▸ **Brief**:
Check every line of the material below for the string "changed", and return the ones that have it.

▸ **Entries provided**:
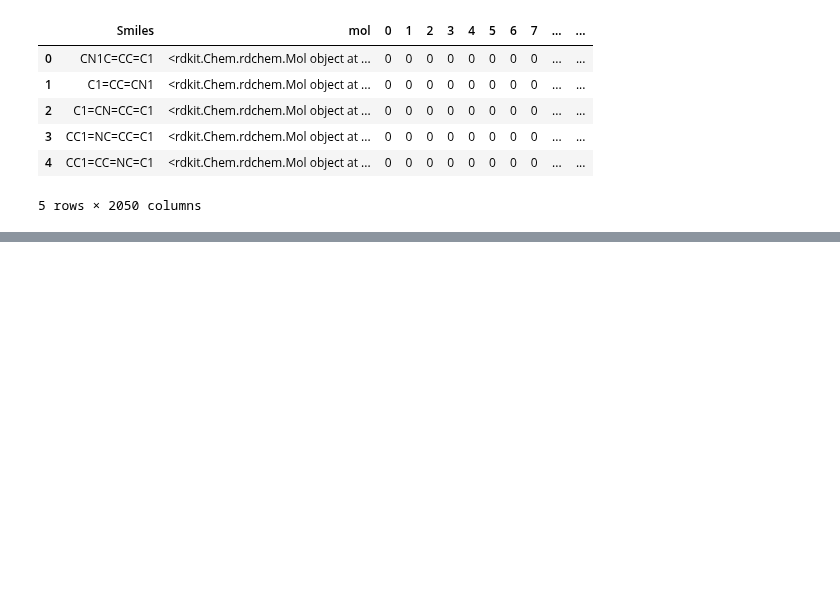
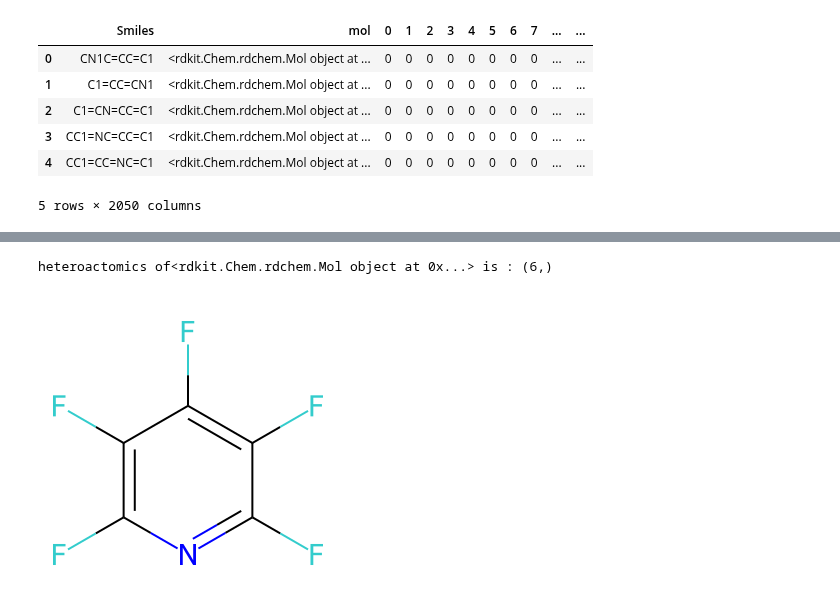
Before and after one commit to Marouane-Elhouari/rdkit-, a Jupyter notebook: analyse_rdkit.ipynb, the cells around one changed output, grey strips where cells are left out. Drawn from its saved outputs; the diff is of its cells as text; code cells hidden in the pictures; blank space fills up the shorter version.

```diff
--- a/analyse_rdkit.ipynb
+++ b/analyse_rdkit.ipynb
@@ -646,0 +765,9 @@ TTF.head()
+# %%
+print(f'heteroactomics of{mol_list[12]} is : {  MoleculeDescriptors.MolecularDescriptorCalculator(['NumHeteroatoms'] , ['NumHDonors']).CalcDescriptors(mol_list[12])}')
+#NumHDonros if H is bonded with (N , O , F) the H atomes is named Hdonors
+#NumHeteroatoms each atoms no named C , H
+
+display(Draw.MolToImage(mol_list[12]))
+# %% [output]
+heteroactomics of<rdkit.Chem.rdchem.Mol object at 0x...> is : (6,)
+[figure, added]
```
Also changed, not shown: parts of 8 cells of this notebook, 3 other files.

▸ **Result for this task**:
Before and after one commit to Marouane-Elhouari/rdkit-, a Jupyter notebook: analyse_rdkit.ipynb, the cells around one changed output, grey strips where cells are left out. Drawn from its saved outputs; the diff is of its cells as text; code cells hidden in the pictures; blank space fills up the shorter version.
Also changed, not shown: parts of 8 cells of this notebook, 3 other files.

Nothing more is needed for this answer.